Textbook: R. Durrett: Probability: Theory and Examples (3rd edition) Duxbury Press, 2005. (It is okay to use another edition for studying, but the homework problems will be from the 3rd edition, and you can check my textbook or a classmate's to make sure you're doing the right problems.)
Prerequisite: Math 540 Real Analysis I. We will review measure theory topics as needed. (Math 541 is nice to have, but not necessary.)
Grading policy: Homework: 50% of the course grade
Final Exam: 50%
Here's an old (take-home) final for practice. Our final will be in class, Friday, May 3, from 1:30-4:30pm in AH 141.

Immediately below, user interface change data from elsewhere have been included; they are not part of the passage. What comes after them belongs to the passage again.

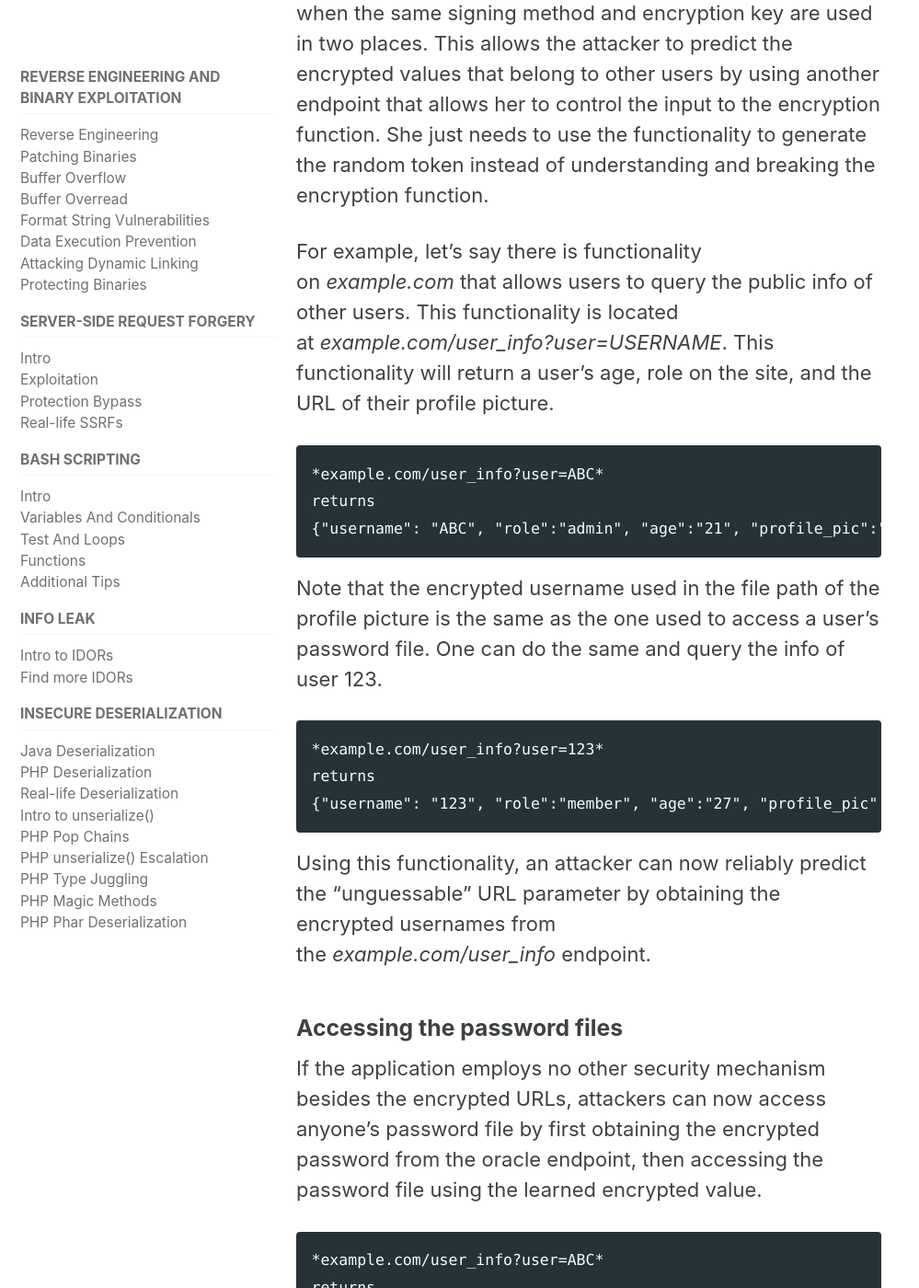
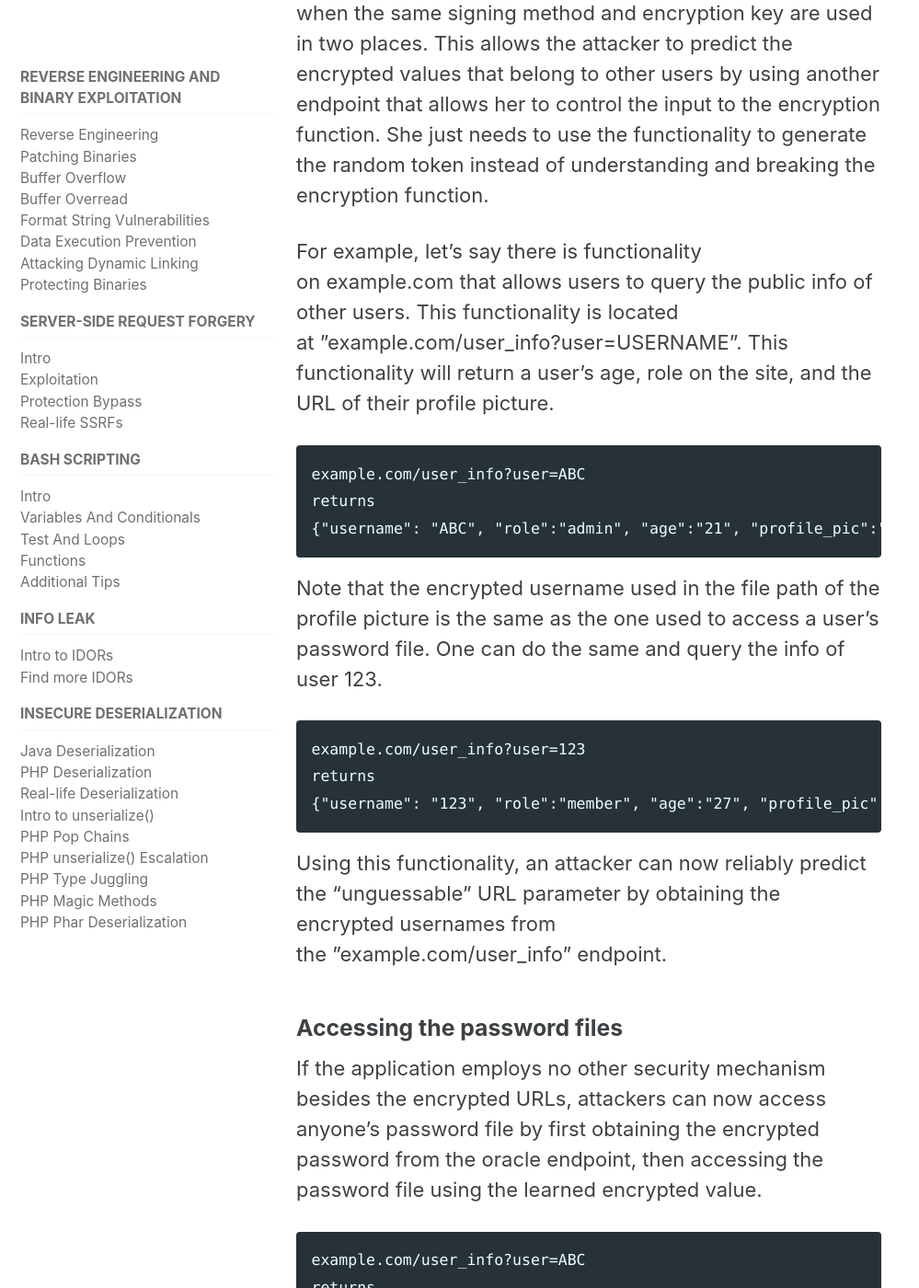
Before and after one commit to vkili/blog, a Jekyll site: the page built from _posts/2020-09-15-hacking-encryption.md, in a window 1280 px wide and 1400 px high, scrolled down 3205 px. Shown: the whole window at 92% size, without its empty margins (0-999 px from the left). Built offline with Jekyll 4.4.1, drawn with Linux system fonts in a browser that asks for light colours; cached includes are drawn as plain includes; some of the changed text lies outside the part shown.

````diff
--- a/_posts/2020-09-15-hacking-encryption.md
+++ b/_posts/2020-09-15-hacking-encryption.md
@@ -13,16 +13,16 @@ Lately, I noticed a trend in the web applications I've been testing: protecting
 For example, sites would store user info under encrypted endpoints like this one:
 
 ```
-*example.com/user/AE38Bhha3d0pqqg3H/messages*
+example.com/user/AE38Bhha3d0pqqg3H/messages
 ```
 
-Where *AE38Bhha3d0pqqg3H *is the user's encrypted username. This approach can be secure. Because if attackers can't predict a user's encrypted username, they can't access the private URLs.
+Where AE38Bhha3d0pqqg3H is the user's encrypted username. This approach can be secure. Because if attackers can't predict a user's encrypted username, they can't access the private URLs.
 
 Today, we are going to talk about why it is a bad idea to merely rely on obscured parameters, and what attackers can do to bypass this layer of security if no other protection is in place.
 
 ## First off, what are oracles?
 
-Perhaps you are familiar with *oracles* in the conventional sense. They are people who speak to gods in order to predict the future. But who, or what, are the *oracles in cryptography*? And how can they help us hack an application that uses encryption as a security mechanism?
+Perhaps you are familiar with oracles in the conventional sense. They are people who speak to gods in order to predict the future. But who, or what, are the oracles in cryptography? And how can they help us hack an application that uses encryption as a security mechanism?
 
 ### Signing oracles
 
@@ -36,7 +36,7 @@ Every time that input is submitted, the function responds with the same output.
 
 The encryption function will return the same value for each unique input.
 
-This site, *example.com*, stores a user's password at *example.com/user/Encrypted_username/password*. User ABC's password file is stored at *example.com/user/**EC21CCB1A**/password* and user 123's password file is stored at *example.com/user/**HARR32100**/password*. So far, so good. Since attackers cannot predict the encrypted value of a user's username, they cannot predict the URL that stores the user's password. The password file is thus protected from outsider access by the obscured URLs.
+This site, example.com, stores a user's password at "example.com/user/Encrypted_username/password". User ABC's password file is stored at "example.com/user/EC21CCB1A/password" and user 123's password file is stored at "example.com/user/HARR32100/password". So far, so good. Since attackers cannot predict the encrypted value of a user's username, they cannot predict the URL that stores the user's password. The password file is thus protected from outsider access by the obscured URLs.
 
 Now, there are a lot of things that an attacker can do to potentially bypass this protection: she can try to reverse engineer the encryption algorithm or try to leak encryption keys used by the application. But let's assume in this case, none of these options are possible.
 
@@ -46,36 +46,36 @@ This approach is secure until the application gives the attacker a way to predic
 
 This is where signing oracles come in. Signing oracles occur when the same signing method and encryption key are used in two places. This allows the attacker to predict the encrypted values that belong to other users by using another endpoint that allows her to control the input to the encryption function. She just needs to use the functionality to generate the random token instead of understanding and breaking the encryption function.
 
-For example, let's say there is functionality on *example.com* that allows users to query the public info of other users. This functionality is located at *example.com/user_info?user=USERNAME*. This functionality will return a user's age, role on the site, and the URL of their profile picture.
+For example, let's say there is functionality on example.com that allows users to query the public info of other users. This functionality is located at "example.com/user_info?user=USERNAME". This functionality will return a user's age, role on the site, and the URL of their profile picture.
 
 ```
-*example.com/user_info?user=ABC*
+example.com/user_info?user=ABC
 returns
-{"username": "ABC", "role":"admin", "age":"21", "profile_pic":"*example.com/uploads/profiles/**EC21CCB1A*"}
+{"username": "ABC", "role":"admin", "age":"21", "profile_pic":"example.com/uploads/profiles/EC21CCB1A"}
 ```
 
 Note that the encrypted username used in the file path of the profile picture is the same as the one used to access a user's password file. One can do the same and query the info of user 123.
 
 ```
-*example.com/user_info?user=123*
+example.com/user_info?user=123
 returns
-{"username": "123", "role":"member", "age":"27", "profile_pic":"*example.com/uploads/profiles/**HARR32100*"}
+{"username": "123", "role":"member", "age":"27", "profile_pic":"example.com/uploads/profiles/HARR32100"}
 ```
 
-Using this functionality, an attacker can now reliably predict the "unguessable" URL parameter by obtaining the encrypted usernames from the *example.com/user_info* endpoint.
+Using this functionality, an attacker can now reliably predict the "unguessable" URL parameter by obtaining the encrypted usernames from the "example.com/user_info" endpoint.
 
 ### Accessing the password files
 
 If the application employs no other security mechanism besides the encrypted URLs, attackers can now access anyone's password file by first obtaining the encrypted password from the oracle endpoint, then accessing the password file using the learned encrypted value.
 
 ```
-*example.com/user_info?user=ABC*
+example.com/user_info?user=ABC
 returns
 
-{"username": "ABC", "role":"admin", "age":"21", "profile_pic":"*example.com/uploads/profiles/**EC21CCB1A*"}
+{"username": "ABC", "role":"admin", "age":"21", "profile_pic":"example.com/uploads/profiles/EC21CCB1A"}
 then access
 
-*example.com/user/**EC21CCB1A**/password*
+example.com/user/EC21CCB1A/password
 ```
 
 ## Preventing signing oracles
````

Homework (due Fridays in class): You are encouraged to work together on the homework, but I ask that you write up your own solutions and turn them in separately. HW #1, due Friday, January 18, in class: the info sheet.

HW #2: to be announced in class.


This is the first half of the basic graduate course in probability theory. The goal of this course is to understand the basic tools and language of modern probability theory. We will start with the basic concepts of probability theory: random variables, distributions, expectations, variances, independence and convergence of random variables. Then we will cover the following topics: (1) the basic limit theorems (the law of large numbers, the central limit theorem and the large deviation principle); (2) martingales and their applications. If time allows, we will give a brief introduction to Brownian motion. The prerequisite for Math 561 is Math 540.

Why study probability?

Two main reasons: uncertainty and complexity. Uncertainty is all around us and is usefully modeled as randomness: it appears in call centers, electronic circuits, quantum mechanics, medical treatment, epidemics, financial investments, insurance, games (both sports and gambling), online search engines, for starters. Probability is a good way of quantifying and discussing what we know about uncertain things, and then making decisions or estimating outcomes. Some things are too complex to be analyzed exactly (like weather, the brain, social science), and probability is a useful way of reducing the complexity and providing approximations. And the reason I study probability: statistical mechanics, which combines both the uncertainty of quantum mechanics, and the complexity of zillions of particles interacting.